Deep Purple, Child in Time (June 1970) — Heavy Metal timeline, part 9

If Led Zeppelin’s contribution to the developing sound of hard rock was a blues influence, then Deep Purple’s was a classical influence. More than any other of the pioneering metal bands, Deep Purple were consummate instrumentalists, with guitarist Ritchie Blackmore and keyboard player Jon Lord both classically trained and drummer Ian Paice fully their equal for technique.

Deep Purple have an interesting and complicated history. Originally conceived as a vanity project for Searchers drummer Chris Curtis, they were half-formed by the time he lost interest, and kicked off without him. (I sometimes wonder what he made of their subsequent success.) The Blackmore/Lord/Paice trio was at the heart of all three classic line-ups, with a revolving cast of vocal-and-bass pairs completing the various versions of the groups.

Their first three albums, released in 1968 and 1969, placed them as a psychedelic pop group, albeit one with heavy tendencies. The sleeve notes on their debut, Shades of Deep Purple, rather endearingly described it as “The combined talents of five young men are here extended to create realms of musical colour such as have never been heard before”. But the core trio, having become dissatisfied with a lack of apparent progress, fired singer Rod Evans and bassist Nick Simper, and replaced them to form Mark II of the band — generally considered the canonical line-up. Roger Glover played bass, and Ian Gillan contributed distinctive vocals — more screaming than singing, but smooth and silvery where Robert Plant over in Led Zeppelin was rough and raw.

Even then, the band hadn’t figured out what it wanted to be: their fourth album was an all-out classical collaboration, Concerto for Group and Orchestra, recorded live at the Royal Albert Hall with the Royal Philharmonic Orchestra. This project was Jon Lord’s baby, and is more admired than actually liked. Their next album was to represent Ritchie Blackmore’s vision of what the band would be, and that is the version that stuck.
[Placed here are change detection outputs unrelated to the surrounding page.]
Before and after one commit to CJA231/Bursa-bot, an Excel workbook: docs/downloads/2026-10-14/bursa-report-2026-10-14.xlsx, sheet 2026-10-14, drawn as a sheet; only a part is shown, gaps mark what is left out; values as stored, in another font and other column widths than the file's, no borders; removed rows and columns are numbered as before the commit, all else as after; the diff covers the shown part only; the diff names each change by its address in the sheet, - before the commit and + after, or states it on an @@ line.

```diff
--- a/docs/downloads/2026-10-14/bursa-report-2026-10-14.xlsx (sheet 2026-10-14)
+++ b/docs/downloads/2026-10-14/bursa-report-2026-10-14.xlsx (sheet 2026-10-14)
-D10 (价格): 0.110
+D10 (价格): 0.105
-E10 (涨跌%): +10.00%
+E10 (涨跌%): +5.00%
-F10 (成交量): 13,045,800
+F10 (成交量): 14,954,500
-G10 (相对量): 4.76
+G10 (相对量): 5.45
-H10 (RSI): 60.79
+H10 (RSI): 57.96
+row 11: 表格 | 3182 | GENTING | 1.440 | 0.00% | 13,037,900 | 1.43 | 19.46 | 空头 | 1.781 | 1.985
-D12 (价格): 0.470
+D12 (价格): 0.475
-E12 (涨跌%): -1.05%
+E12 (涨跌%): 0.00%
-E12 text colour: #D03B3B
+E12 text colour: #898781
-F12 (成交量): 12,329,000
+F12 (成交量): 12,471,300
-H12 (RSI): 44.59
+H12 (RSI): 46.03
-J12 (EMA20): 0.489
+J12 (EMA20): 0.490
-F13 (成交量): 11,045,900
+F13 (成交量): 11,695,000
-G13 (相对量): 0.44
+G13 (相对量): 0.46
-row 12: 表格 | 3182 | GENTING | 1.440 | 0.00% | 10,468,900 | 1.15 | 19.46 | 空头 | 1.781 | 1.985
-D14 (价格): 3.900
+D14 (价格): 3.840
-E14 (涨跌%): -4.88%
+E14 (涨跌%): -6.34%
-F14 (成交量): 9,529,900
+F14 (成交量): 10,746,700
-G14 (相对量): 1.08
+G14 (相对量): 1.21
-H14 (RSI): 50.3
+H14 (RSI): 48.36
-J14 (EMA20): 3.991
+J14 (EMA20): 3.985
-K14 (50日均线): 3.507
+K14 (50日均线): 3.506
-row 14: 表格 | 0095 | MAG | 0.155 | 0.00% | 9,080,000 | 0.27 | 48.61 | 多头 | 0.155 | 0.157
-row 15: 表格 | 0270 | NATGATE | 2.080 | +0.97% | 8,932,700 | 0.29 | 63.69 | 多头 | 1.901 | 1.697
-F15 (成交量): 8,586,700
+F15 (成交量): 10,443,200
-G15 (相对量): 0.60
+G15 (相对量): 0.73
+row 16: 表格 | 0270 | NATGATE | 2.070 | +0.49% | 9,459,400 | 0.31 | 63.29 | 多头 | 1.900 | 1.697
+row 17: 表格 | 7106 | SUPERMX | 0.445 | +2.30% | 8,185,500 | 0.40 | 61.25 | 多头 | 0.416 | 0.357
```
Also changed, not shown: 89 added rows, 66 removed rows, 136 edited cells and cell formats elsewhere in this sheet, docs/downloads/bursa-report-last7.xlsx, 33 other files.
The 1970 album In Rock was much harder and heavier than anything the band had created before, and finally got their career up and running. They would follow this album up with Fireball, then Machine Head (including the all-time great heavy metal riff from Smoke on the Water) before the acclaimed double live album Made in Japan. Mark II fizzled out with the relatively uninspiring Who Do We Think We Are? before replacing their singer and bassist once more.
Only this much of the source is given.